Apples to oranges: Comparing less-lethal spray options
Officers can use a new, sticky spray to subdue suspects safely in more situations, without affecting themselves or bystanders
Sponsored by Reflex Protect Tactical
By Dustin Dodd for Police1 BrandFocus
Every supervisor and field training officer across the nation will tell you that there is a hard and fast rule shared amongst us all: If you didn’t write it down, it didn’t happen, and when it doubt, scratch it out.
Writing it all down. A simple thing that few of us actually take the time to do. Writing something down can help you see the advantages and disadvantages between two choices and lead you down the path to the right decision, especially when it comes to comparing products.

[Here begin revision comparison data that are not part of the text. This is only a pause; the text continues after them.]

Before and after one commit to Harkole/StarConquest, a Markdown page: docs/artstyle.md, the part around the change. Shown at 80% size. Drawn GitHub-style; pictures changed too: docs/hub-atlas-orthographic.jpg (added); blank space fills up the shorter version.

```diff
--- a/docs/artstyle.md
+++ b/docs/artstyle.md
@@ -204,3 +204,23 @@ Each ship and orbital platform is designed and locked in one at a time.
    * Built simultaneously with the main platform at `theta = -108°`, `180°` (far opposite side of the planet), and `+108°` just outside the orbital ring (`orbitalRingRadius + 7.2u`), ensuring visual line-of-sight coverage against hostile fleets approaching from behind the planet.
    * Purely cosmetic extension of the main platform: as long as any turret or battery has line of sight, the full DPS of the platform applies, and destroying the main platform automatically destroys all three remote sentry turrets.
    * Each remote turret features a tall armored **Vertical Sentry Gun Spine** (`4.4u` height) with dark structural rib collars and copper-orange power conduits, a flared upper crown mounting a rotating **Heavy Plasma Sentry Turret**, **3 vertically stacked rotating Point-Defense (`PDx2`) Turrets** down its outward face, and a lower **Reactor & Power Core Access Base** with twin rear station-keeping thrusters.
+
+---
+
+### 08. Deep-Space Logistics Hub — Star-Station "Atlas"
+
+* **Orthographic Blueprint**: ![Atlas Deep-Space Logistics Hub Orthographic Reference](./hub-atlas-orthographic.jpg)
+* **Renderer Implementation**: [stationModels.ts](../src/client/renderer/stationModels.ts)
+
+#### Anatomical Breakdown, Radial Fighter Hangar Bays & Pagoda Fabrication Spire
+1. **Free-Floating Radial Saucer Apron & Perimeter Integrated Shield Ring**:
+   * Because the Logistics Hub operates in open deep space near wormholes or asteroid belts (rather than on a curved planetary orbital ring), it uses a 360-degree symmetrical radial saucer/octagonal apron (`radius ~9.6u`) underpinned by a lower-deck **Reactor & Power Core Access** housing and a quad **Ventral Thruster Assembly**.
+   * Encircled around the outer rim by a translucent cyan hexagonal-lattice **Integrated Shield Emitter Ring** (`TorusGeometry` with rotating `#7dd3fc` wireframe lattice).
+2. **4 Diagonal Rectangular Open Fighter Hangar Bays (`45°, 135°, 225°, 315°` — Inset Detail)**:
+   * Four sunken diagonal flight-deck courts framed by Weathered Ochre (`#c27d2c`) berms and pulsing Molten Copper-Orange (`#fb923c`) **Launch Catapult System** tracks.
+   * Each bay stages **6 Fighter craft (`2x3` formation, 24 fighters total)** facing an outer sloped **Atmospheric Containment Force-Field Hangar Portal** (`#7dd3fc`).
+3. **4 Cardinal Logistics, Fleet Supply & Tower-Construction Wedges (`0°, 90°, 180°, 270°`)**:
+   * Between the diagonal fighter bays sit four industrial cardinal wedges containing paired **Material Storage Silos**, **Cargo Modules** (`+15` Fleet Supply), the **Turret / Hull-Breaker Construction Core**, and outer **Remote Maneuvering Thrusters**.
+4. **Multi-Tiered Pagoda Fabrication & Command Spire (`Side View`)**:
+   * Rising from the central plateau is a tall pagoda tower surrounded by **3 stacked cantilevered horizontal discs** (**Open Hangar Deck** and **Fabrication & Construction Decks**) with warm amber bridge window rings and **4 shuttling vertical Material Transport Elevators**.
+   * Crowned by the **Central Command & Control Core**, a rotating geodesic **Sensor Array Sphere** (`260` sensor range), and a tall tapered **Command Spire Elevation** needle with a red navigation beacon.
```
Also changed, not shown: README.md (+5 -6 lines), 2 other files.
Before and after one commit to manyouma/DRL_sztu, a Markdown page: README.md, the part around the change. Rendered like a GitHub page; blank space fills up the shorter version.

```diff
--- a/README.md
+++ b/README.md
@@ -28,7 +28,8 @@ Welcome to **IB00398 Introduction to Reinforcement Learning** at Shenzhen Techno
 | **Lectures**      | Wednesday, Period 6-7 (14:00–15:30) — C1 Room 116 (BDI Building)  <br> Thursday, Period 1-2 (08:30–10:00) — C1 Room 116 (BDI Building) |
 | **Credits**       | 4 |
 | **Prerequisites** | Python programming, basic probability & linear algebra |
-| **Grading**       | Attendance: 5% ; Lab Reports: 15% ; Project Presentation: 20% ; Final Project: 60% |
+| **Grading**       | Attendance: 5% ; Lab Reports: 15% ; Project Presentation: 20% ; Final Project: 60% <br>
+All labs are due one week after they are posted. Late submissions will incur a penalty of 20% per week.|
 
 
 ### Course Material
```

Technological advancements bring changes to products, some good, some bad. Every once in a while, there is a technological breakthrough that propels an industry forward. But just because you could doesn’t mean that you should. Newer, better, high-speed-with-low-drag gear painted in tactical black is only a good thing if it truly meets your needs.
So, when it comes to a new less-lethal tool for law enforcement, in a time where scrutiny over use of force has never been greater, it is time to write it all down.
EXPERIENCING PRESIDIA GEL
Reflex Protect Tactical has introduced a new, CS-based less-lethal tool called Presidia Gel with the goal of replacing OC spray as a force option for law enforcement. Unlike traditional CS sprays, this gel does not displace oxygen and does not atomize – so you can use it indoors without cross-contamination. They were so confident in their product, they sent me one of their patrol duty kits to test and evaluate.
Like any good cop who dances on the razor’s edge of bravery and stupidity, and having been previously baptized in OC spray, I had to try it out to get a true test of Presidia Gel’s capabilities – which my investigations unit was more than happy to spray/assist me with. We shot video and took photos to record the “data” so I could write down the advantages and disadvantages in a side-by-side analysis.
When I opened the package, I was thrilled and relieved to see that Presidia Gel includes something that OC spray lacks: an antidote. The antidote is called Reflex Remove, and the directions stated that it breaks down the CS on contact. I was hopeful it would live up to the hype and would start my world spinning again after it would soon come to a screeching halt after taking a full shot of CS to the face.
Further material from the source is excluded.